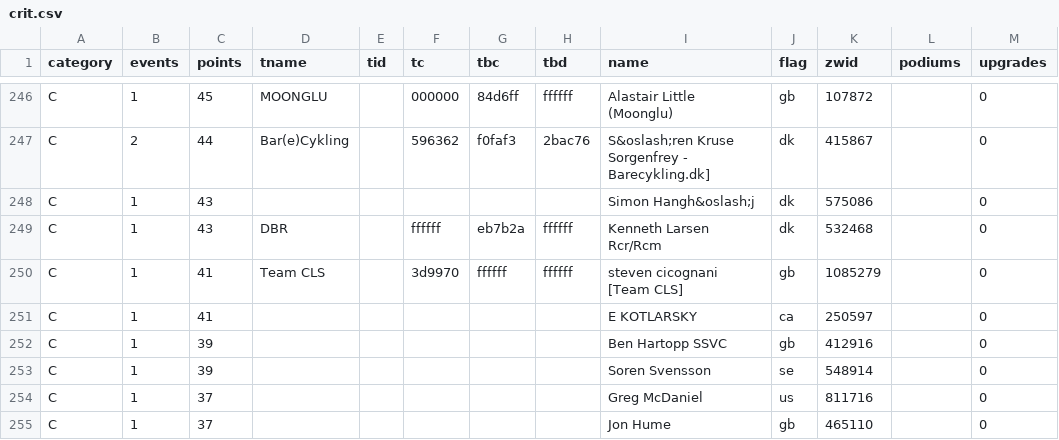
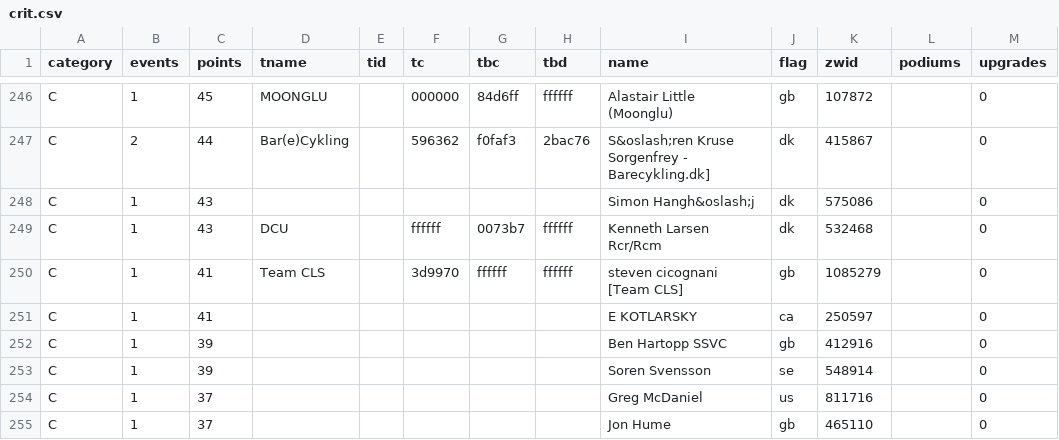
Before and after one commit to jessicah/boltrace.team, a CSV file: _data/2020/series_1/crit.csv, drawn as a sheet; only a part is shown, gaps mark what is left out.

Commit message:
Automatically update league tables: BRT Criterium Racing League

```diff
--- a/_data/2020/series_1/crit.csv
+++ b/_data/2020/series_1/crit.csv
@@ -248,3 +248,3 @@ C,2,44,Bar(e)Cykling,,596362,f0faf3,2bac76,S&oslash;ren Kruse Sorgenfrey - Barec
 C,1,43,,,,,,Simon Hangh&oslash;j,dk,575086,,0
-C,1,43,DBR,,ffffff,eb7b2a,ffffff,Kenneth Larsen Rcr/Rcm,dk,532468,,0
+C,1,43,DCU,,ffffff,0073b7,ffffff,Kenneth Larsen Rcr/Rcm,dk,532468,,0
 C,1,41,Team CLS,,3d9970,ffffff,ffffff,steven cicognani [Team CLS],gb,1085279,,0
```
Also changed, not shown: _data/2020/series_1/critteam.csv, 2 other files.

☆ ☆ ☆ ☆ ☆ ☆ ☆

_Requirement_
Copy every entry exactly; drop the pictures.

_Task result_
Before and after one commit to jessicah/boltrace.team, a CSV file: _data/2020/series_1/crit.csv, drawn as a sheet; only a part is shown, gaps mark what is left out.

Commit message:
Automatically update league tables: BRT Criterium Racing League

```diff
--- a/_data/2020/series_1/crit.csv
+++ b/_data/2020/series_1/crit.csv
@@ -248,3 +248,3 @@ C,2,44,Bar(e)Cykling,,596362,f0faf3,2bac76,S&oslash;ren Kruse Sorgenfrey - Barec
 C,1,43,,,,,,Simon Hangh&oslash;j,dk,575086,,0
-C,1,43,DBR,,ffffff,eb7b2a,ffffff,Kenneth Larsen Rcr/Rcm,dk,532468,,0
+C,1,43,DCU,,ffffff,0073b7,ffffff,Kenneth Larsen Rcr/Rcm,dk,532468,,0
 C,1,41,Team CLS,,3d9970,ffffff,ffffff,steven cicognani [Team CLS],gb,1085279,,0
```
Also changed, not shown: _data/2020/series_1/critteam.csv, 2 other files.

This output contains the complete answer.